*** Entries supplied ***

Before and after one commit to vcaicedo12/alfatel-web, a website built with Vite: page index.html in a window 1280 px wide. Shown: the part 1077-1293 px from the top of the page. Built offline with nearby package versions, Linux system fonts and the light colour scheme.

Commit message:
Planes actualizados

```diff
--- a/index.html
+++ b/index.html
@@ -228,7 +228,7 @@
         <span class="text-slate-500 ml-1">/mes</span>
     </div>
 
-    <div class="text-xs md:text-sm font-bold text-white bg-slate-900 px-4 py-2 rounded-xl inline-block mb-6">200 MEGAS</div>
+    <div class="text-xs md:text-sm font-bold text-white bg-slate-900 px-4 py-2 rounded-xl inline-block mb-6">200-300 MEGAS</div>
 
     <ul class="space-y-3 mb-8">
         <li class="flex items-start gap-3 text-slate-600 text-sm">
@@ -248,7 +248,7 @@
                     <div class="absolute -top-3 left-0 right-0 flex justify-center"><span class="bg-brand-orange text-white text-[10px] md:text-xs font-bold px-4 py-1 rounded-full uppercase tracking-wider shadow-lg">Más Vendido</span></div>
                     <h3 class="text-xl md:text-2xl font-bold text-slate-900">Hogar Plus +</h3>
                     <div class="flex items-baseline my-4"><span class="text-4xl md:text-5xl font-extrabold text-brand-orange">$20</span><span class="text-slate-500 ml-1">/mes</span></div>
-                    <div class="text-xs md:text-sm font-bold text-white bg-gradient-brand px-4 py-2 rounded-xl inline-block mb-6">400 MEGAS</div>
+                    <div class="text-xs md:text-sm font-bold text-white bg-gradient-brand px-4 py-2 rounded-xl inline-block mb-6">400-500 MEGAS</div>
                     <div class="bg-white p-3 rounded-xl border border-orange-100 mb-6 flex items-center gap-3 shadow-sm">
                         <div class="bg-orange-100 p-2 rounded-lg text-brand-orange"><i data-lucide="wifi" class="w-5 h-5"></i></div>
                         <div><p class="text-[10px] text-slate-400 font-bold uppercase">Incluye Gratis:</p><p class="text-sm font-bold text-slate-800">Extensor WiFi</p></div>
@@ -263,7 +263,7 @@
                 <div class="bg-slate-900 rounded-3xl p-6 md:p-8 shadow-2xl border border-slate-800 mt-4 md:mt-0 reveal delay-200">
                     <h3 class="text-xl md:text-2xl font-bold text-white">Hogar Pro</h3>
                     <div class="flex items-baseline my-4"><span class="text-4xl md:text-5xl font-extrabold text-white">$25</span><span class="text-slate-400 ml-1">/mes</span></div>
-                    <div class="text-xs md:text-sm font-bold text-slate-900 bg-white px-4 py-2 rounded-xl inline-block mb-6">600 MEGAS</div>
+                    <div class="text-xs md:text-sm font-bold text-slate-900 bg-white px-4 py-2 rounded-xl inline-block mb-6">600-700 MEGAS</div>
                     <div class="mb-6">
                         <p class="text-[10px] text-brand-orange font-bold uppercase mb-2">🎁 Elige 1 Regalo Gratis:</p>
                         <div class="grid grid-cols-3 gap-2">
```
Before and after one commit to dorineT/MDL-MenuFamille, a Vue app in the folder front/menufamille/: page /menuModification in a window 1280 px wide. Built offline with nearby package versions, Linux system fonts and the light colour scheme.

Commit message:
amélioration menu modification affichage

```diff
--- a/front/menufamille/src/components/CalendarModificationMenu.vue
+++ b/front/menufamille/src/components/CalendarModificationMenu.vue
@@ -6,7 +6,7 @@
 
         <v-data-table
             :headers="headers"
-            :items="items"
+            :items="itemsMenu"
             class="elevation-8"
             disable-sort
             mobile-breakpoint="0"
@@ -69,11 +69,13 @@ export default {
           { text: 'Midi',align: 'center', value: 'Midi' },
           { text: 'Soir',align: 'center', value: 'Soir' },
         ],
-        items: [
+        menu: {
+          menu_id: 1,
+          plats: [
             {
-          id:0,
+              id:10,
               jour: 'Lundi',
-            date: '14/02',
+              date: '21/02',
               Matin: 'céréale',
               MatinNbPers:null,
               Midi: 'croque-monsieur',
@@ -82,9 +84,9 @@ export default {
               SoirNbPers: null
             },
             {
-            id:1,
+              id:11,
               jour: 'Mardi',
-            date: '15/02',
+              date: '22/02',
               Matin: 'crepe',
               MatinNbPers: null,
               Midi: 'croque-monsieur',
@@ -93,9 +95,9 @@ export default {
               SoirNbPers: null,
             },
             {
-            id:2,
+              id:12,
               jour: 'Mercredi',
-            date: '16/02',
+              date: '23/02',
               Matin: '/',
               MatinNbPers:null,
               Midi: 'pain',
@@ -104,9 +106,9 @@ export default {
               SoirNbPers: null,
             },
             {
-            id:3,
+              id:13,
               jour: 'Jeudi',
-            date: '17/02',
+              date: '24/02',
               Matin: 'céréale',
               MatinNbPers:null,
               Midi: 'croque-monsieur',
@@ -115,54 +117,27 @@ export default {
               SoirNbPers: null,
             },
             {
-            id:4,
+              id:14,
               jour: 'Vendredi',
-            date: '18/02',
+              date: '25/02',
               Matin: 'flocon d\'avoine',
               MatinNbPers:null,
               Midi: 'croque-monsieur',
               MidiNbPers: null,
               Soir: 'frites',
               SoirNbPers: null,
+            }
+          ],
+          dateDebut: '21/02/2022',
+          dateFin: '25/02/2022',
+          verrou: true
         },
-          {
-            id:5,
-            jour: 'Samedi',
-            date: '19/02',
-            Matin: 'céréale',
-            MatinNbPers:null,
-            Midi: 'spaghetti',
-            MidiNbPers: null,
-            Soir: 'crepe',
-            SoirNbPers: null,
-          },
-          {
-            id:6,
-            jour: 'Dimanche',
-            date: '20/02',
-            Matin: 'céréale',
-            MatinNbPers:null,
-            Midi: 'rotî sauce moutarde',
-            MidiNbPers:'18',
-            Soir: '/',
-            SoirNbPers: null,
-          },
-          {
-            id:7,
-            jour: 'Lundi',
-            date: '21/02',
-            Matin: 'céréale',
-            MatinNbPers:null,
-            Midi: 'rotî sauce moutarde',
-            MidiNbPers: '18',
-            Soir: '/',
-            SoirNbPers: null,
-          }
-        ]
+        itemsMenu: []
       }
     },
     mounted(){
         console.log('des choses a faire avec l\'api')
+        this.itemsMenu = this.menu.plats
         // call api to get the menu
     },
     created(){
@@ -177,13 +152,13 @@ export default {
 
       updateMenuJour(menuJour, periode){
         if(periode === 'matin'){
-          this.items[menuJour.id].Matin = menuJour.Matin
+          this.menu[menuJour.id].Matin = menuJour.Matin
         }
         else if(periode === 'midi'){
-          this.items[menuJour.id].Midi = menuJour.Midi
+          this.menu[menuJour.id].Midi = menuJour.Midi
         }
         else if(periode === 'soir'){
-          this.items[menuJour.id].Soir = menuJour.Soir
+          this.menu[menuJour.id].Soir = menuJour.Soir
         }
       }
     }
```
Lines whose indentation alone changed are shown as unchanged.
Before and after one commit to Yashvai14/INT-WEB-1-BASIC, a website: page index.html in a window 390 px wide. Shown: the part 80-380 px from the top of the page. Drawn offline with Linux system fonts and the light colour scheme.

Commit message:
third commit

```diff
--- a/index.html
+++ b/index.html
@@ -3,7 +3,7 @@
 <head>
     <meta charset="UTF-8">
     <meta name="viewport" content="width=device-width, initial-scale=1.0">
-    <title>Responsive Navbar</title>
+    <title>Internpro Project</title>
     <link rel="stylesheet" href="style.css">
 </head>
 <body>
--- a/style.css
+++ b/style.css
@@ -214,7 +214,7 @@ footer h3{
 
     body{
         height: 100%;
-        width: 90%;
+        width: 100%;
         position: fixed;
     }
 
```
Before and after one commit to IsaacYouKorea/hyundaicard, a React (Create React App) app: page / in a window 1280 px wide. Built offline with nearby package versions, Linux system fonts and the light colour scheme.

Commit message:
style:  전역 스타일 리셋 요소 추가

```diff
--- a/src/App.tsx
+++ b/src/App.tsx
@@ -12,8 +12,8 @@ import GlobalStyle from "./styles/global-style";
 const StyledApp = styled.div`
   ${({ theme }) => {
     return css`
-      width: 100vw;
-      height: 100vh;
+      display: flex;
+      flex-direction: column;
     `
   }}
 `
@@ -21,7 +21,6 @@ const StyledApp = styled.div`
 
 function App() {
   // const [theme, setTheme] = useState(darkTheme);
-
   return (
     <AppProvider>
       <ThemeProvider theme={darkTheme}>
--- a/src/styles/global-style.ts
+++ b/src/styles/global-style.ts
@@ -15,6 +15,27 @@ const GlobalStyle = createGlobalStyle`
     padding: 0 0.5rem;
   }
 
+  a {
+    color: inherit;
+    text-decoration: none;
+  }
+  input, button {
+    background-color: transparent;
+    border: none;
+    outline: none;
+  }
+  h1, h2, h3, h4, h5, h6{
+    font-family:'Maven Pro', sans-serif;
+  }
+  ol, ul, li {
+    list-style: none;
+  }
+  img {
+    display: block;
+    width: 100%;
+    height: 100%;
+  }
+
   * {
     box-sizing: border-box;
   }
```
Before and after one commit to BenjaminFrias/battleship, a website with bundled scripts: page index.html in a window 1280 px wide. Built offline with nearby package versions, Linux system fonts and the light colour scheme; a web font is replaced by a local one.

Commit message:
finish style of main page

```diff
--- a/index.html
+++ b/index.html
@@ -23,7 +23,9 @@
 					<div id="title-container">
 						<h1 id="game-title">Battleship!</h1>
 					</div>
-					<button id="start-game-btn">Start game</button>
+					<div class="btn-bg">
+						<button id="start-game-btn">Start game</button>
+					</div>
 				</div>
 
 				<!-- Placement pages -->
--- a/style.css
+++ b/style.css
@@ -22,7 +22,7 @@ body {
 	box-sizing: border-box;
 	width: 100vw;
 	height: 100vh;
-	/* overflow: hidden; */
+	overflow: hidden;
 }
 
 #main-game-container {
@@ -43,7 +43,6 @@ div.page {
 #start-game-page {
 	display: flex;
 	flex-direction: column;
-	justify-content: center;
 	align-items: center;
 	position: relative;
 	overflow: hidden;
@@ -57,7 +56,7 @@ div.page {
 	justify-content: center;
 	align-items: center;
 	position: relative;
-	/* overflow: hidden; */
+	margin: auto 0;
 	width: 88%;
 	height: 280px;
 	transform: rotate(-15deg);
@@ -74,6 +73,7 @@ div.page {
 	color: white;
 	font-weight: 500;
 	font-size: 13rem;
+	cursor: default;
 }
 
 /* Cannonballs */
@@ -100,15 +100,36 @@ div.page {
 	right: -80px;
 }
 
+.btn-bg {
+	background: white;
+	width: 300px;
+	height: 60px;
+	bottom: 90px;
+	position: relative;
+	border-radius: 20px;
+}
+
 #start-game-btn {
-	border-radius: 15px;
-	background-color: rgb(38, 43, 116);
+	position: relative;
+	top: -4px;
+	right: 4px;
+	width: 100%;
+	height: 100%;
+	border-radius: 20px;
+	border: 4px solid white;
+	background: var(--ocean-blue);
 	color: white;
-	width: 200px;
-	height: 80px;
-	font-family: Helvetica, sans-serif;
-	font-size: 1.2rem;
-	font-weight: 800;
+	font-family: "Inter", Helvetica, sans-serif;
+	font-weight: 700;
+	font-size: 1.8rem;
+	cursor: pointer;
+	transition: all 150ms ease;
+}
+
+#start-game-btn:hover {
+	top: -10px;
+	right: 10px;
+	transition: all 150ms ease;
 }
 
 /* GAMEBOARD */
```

*** End of Entries supplied ***

Go through the entries and return each line where the word "start" appears.

         <li class="flex items-start gap-3 text-slate-600 text-sm">
-					<button id="start-game-btn">Start game</button>
+						<button id="start-game-btn">Start game</button>
 #start-game-page {
 #start-game-btn {
+#start-game-btn:hover {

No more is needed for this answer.